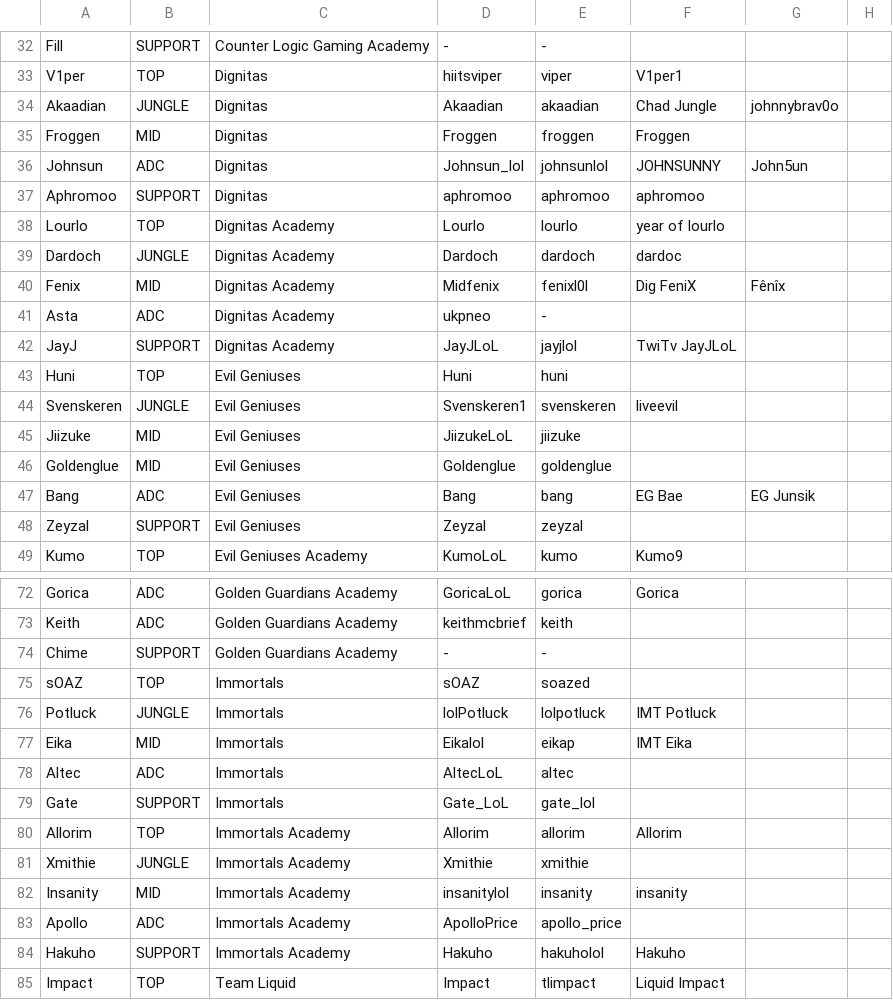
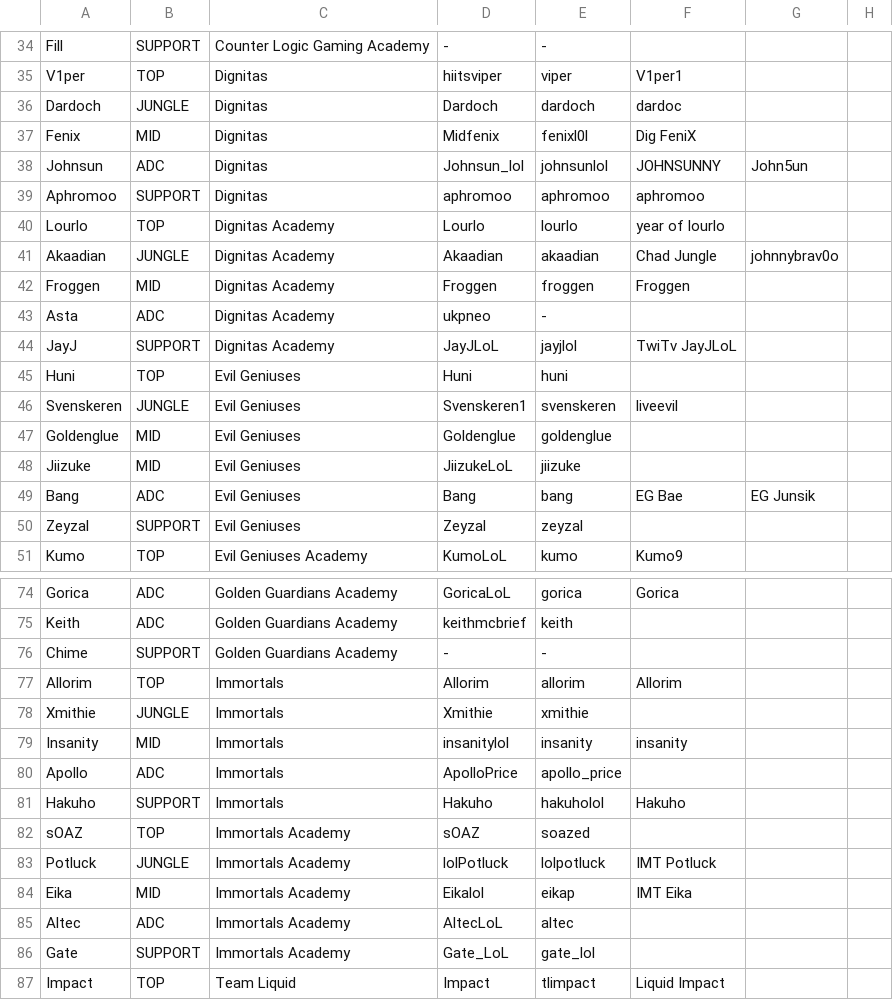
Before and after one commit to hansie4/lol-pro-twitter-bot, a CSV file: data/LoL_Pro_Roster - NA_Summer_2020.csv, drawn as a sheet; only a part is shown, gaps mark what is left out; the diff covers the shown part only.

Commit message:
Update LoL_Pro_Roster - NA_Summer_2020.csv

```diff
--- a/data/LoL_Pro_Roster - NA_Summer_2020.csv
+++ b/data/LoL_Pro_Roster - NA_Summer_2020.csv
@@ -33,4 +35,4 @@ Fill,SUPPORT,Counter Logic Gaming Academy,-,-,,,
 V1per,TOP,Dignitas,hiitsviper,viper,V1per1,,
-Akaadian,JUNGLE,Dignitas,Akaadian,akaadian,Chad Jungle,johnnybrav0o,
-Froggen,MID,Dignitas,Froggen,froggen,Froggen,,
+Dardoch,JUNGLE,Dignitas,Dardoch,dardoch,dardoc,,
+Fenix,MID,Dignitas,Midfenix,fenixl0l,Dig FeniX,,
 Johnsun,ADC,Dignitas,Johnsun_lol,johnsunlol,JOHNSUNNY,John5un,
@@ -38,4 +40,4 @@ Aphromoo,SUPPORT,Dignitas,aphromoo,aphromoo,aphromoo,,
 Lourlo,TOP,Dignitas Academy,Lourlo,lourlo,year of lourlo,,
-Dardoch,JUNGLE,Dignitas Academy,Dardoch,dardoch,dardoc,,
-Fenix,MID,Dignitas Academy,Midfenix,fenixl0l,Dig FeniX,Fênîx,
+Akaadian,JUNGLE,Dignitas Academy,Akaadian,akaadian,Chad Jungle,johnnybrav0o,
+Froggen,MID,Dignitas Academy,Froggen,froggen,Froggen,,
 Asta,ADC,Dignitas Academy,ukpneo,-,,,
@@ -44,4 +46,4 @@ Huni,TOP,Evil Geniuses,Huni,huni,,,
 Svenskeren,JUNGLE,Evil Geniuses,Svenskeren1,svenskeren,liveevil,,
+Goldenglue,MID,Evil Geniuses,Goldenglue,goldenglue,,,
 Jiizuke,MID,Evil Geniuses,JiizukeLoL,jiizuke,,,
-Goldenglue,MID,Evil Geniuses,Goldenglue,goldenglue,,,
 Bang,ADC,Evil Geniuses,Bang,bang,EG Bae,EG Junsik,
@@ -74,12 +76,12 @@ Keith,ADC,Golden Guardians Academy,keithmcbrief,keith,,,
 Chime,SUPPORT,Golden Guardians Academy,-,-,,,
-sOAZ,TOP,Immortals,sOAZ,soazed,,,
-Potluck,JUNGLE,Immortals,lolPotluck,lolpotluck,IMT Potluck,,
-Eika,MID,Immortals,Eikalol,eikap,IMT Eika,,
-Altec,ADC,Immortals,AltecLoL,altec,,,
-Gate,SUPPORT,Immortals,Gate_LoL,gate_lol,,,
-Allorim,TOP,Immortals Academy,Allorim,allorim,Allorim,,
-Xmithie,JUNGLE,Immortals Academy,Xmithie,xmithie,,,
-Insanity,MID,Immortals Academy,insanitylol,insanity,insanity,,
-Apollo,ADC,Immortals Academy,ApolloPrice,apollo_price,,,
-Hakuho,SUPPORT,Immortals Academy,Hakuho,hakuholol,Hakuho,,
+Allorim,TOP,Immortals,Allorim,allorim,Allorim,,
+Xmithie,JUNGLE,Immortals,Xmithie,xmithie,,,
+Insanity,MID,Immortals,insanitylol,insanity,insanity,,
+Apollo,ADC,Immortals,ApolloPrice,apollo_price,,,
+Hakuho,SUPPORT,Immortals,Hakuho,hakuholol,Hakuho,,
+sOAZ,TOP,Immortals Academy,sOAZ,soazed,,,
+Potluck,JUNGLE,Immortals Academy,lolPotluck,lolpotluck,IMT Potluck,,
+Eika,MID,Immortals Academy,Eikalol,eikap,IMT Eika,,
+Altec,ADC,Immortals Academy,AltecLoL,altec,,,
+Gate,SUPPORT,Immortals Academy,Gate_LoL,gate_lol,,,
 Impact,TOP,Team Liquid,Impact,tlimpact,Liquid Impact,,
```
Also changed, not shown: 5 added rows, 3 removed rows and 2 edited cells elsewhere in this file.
════════
Tally up the lines of the listing containing the word "data". Give only the total.

3